Source records:
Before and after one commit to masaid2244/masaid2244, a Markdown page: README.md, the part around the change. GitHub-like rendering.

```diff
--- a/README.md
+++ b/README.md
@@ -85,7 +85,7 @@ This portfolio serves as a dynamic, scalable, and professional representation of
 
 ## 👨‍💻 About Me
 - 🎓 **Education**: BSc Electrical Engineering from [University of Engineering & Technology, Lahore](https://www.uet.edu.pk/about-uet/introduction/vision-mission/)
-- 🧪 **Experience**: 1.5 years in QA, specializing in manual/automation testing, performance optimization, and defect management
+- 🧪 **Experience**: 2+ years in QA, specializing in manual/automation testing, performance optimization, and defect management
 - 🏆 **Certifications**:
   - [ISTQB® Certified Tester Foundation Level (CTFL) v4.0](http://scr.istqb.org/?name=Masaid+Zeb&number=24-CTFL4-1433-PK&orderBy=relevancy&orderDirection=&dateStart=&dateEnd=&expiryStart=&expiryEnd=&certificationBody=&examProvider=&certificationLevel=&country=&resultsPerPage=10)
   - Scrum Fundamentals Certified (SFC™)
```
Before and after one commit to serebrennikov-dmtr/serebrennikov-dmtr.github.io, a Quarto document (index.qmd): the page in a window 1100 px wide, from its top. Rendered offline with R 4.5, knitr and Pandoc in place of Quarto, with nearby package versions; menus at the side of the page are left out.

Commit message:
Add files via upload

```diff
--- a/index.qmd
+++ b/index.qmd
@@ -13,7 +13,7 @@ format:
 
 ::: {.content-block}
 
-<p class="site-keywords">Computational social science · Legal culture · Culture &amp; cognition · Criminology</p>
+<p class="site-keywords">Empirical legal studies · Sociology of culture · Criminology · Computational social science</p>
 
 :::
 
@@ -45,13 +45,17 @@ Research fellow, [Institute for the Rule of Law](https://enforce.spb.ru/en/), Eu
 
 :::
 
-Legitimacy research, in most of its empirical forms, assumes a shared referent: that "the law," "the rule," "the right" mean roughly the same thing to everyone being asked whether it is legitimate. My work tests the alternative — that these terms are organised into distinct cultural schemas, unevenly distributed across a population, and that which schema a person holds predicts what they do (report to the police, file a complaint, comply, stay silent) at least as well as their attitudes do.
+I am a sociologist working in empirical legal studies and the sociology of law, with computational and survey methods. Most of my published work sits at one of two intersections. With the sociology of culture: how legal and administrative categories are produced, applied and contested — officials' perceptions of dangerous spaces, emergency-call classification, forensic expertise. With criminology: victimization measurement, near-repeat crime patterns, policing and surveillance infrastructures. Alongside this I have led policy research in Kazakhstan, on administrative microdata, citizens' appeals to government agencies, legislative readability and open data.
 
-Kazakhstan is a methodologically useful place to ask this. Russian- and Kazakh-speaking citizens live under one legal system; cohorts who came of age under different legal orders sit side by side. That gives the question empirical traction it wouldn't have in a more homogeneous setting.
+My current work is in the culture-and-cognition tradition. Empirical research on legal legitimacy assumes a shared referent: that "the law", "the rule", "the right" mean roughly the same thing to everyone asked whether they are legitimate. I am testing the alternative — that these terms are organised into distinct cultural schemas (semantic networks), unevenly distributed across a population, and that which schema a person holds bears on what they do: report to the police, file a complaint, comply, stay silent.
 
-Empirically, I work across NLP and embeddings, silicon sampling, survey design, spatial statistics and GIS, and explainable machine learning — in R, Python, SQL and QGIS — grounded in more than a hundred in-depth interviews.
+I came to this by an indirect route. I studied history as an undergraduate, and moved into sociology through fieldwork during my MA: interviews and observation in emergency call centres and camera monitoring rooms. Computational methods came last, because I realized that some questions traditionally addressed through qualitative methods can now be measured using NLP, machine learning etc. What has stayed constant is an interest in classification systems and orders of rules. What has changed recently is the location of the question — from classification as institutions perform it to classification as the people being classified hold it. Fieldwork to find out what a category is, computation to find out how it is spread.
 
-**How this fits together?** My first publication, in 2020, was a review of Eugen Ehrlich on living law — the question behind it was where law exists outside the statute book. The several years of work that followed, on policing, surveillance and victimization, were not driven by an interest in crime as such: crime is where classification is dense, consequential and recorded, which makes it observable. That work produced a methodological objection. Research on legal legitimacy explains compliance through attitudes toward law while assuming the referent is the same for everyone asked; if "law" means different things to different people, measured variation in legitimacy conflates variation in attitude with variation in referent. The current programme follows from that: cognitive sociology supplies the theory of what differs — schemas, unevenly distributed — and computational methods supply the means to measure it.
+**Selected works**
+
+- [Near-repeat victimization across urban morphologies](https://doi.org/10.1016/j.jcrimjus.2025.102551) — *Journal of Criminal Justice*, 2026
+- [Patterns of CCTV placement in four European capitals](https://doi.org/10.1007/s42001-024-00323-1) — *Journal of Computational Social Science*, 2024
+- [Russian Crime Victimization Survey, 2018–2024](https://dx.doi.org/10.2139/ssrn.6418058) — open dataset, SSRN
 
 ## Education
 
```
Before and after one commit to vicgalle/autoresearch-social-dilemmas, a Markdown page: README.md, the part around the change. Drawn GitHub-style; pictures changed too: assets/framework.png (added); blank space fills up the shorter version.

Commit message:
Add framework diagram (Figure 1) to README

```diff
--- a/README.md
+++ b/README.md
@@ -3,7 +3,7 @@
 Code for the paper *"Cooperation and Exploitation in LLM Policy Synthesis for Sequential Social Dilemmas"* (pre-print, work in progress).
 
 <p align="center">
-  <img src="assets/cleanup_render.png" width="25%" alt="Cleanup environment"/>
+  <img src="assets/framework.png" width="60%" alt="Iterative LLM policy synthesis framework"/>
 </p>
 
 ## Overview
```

▶ _YOUR ASSIGNMENT_:
When you reach this point, go back and write out each record above exactly.

▶ _ANSWER SPACE_:
Before and after one commit to masaid2244/masaid2244, a Markdown page: README.md, the part around the change. GitHub-like rendering.

```diff
--- a/README.md
+++ b/README.md
@@ -85,7 +85,7 @@ This portfolio serves as a dynamic, scalable, and professional representation of
 
 ## 👨‍💻 About Me
 - 🎓 **Education**: BSc Electrical Engineering from [University of Engineering & Technology, Lahore](https://www.uet.edu.pk/about-uet/introduction/vision-mission/)
-- 🧪 **Experience**: 1.5 years in QA, specializing in manual/automation testing, performance optimization, and defect management
+- 🧪 **Experience**: 2+ years in QA, specializing in manual/automation testing, performance optimization, and defect management
 - 🏆 **Certifications**:
   - [ISTQB® Certified Tester Foundation Level (CTFL) v4.0](http://scr.istqb.org/?name=Masaid+Zeb&number=24-CTFL4-1433-PK&orderBy=relevancy&orderDirection=&dateStart=&dateEnd=&expiryStart=&expiryEnd=&certificationBody=&examProvider=&certificationLevel=&country=&resultsPerPage=10)
   - Scrum Fundamentals Certified (SFC™)
```
Before and after one commit to serebrennikov-dmtr/serebrennikov-dmtr.github.io, a Quarto document (index.qmd): the page in a window 1100 px wide, from its top. Rendered offline with R 4.5, knitr and Pandoc in place of Quarto, with nearby package versions; menus at the side of the page are left out.

Commit message:
Add files via upload

```diff
--- a/index.qmd
+++ b/index.qmd
@@ -13,7 +13,7 @@ format:
 
 ::: {.content-block}
 
-<p class="site-keywords">Computational social science · Legal culture · Culture &amp; cognition · Criminology</p>
+<p class="site-keywords">Empirical legal studies · Sociology of culture · Criminology · Computational social science</p>
 
 :::
 
@@ -45,13 +45,17 @@ Research fellow, [Institute for the Rule of Law](https://enforce.spb.ru/en/), Eu
 
 :::
 
-Legitimacy research, in most of its empirical forms, assumes a shared referent: that "the law," "the rule," "the right" mean roughly the same thing to everyone being asked whether it is legitimate. My work tests the alternative — that these terms are organised into distinct cultural schemas, unevenly distributed across a population, and that which schema a person holds predicts what they do (report to the police, file a complaint, comply, stay silent) at least as well as their attitudes do.
+I am a sociologist working in empirical legal studies and the sociology of law, with computational and survey methods. Most of my published work sits at one of two intersections. With the sociology of culture: how legal and administrative categories are produced, applied and contested — officials' perceptions of dangerous spaces, emergency-call classification, forensic expertise. With criminology: victimization measurement, near-repeat crime patterns, policing and surveillance infrastructures. Alongside this I have led policy research in Kazakhstan, on administrative microdata, citizens' appeals to government agencies, legislative readability and open data.
 
-Kazakhstan is a methodologically useful place to ask this. Russian- and Kazakh-speaking citizens live under one legal system; cohorts who came of age under different legal orders sit side by side. That gives the question empirical traction it wouldn't have in a more homogeneous setting.
+My current work is in the culture-and-cognition tradition. Empirical research on legal legitimacy assumes a shared referent: that "the law", "the rule", "the right" mean roughly the same thing to everyone asked whether they are legitimate. I am testing the alternative — that these terms are organised into distinct cultural schemas (semantic networks), unevenly distributed across a population, and that which schema a person holds bears on what they do: report to the police, file a complaint, comply, stay silent.
 
-Empirically, I work across NLP and embeddings, silicon sampling, survey design, spatial statistics and GIS, and explainable machine learning — in R, Python, SQL and QGIS — grounded in more than a hundred in-depth interviews.
+I came to this by an indirect route. I studied history as an undergraduate, and moved into sociology through fieldwork during my MA: interviews and observation in emergency call centres and camera monitoring rooms. Computational methods came last, because I realized that some questions traditionally addressed through qualitative methods can now be measured using NLP, machine learning etc. What has stayed constant is an interest in classification systems and orders of rules. What has changed recently is the location of the question — from classification as institutions perform it to classification as the people being classified hold it. Fieldwork to find out what a category is, computation to find out how it is spread.
 
-**How this fits together?** My first publication, in 2020, was a review of Eugen Ehrlich on living law — the question behind it was where law exists outside the statute book. The several years of work that followed, on policing, surveillance and victimization, were not driven by an interest in crime as such: crime is where classification is dense, consequential and recorded, which makes it observable. That work produced a methodological objection. Research on legal legitimacy explains compliance through attitudes toward law while assuming the referent is the same for everyone asked; if "law" means different things to different people, measured variation in legitimacy conflates variation in attitude with variation in referent. The current programme follows from that: cognitive sociology supplies the theory of what differs — schemas, unevenly distributed — and computational methods supply the means to measure it.
+**Selected works**
+
+- [Near-repeat victimization across urban morphologies](https://doi.org/10.1016/j.jcrimjus.2025.102551) — *Journal of Criminal Justice*, 2026
+- [Patterns of CCTV placement in four European capitals](https://doi.org/10.1007/s42001-024-00323-1) — *Journal of Computational Social Science*, 2024
+- [Russian Crime Victimization Survey, 2018–2024](https://dx.doi.org/10.2139/ssrn.6418058) — open dataset, SSRN
 
 ## Education
 
```
Before and after one commit to vicgalle/autoresearch-social-dilemmas, a Markdown page: README.md, the part around the change. Drawn GitHub-style; pictures changed too: assets/framework.png (added); blank space fills up the shorter version.

Commit message:
Add framework diagram (Figure 1) to README

```diff
--- a/README.md
+++ b/README.md
@@ -3,7 +3,7 @@
 Code for the paper *"Cooperation and Exploitation in LLM Policy Synthesis for Sequential Social Dilemmas"* (pre-print, work in progress).
 
 <p align="center">
-  <img src="assets/cleanup_render.png" width="25%" alt="Cleanup environment"/>
+  <img src="assets/framework.png" width="60%" alt="Iterative LLM policy synthesis framework"/>
 </p>
 
 ## Overview
```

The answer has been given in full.